◆ WHAT IS NEEDED:
In the listing below, report how many lines include the string "Contact", giving only that number.

◆ DATA IN THIS EXERCISE:
↓↓↓

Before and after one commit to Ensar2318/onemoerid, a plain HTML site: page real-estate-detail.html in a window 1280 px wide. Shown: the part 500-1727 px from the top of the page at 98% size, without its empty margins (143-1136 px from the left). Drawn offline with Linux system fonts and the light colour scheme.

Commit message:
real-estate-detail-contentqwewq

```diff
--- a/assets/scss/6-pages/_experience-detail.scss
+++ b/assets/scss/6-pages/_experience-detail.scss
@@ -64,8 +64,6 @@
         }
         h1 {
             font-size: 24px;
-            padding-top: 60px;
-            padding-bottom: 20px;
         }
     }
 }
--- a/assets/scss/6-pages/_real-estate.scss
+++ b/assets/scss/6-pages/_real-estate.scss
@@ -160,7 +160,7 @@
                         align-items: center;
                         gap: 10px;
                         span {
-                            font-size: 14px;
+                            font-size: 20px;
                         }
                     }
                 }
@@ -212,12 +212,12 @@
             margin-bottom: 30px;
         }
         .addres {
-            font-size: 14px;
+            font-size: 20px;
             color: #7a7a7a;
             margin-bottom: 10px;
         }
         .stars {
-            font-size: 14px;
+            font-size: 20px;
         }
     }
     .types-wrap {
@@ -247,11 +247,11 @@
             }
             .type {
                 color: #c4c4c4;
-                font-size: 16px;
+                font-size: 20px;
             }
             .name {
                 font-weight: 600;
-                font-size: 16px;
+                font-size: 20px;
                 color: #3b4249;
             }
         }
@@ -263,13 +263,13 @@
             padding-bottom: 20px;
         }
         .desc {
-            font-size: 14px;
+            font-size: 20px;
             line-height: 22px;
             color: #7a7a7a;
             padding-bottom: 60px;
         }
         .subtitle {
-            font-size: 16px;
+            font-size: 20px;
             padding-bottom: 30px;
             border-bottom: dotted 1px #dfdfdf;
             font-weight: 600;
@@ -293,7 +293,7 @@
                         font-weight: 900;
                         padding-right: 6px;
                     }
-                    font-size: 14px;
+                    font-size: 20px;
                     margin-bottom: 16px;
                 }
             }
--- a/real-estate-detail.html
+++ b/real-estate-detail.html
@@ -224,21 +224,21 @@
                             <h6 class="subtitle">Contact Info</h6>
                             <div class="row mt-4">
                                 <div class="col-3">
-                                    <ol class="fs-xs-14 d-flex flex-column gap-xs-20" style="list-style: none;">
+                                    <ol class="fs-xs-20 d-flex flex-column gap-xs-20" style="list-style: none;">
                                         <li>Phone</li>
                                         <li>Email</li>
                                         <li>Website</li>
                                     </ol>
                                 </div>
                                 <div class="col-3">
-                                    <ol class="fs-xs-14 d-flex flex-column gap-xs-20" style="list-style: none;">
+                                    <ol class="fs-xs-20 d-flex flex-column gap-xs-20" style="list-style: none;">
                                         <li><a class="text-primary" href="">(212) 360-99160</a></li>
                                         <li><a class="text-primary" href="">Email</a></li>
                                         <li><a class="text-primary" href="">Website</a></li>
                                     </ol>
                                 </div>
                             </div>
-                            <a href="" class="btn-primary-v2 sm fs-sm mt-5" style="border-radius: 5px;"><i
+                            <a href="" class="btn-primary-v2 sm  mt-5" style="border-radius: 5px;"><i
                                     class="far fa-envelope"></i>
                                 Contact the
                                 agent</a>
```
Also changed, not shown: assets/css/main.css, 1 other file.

↑↑↑

◆ WRITTEN RESPONSE:
2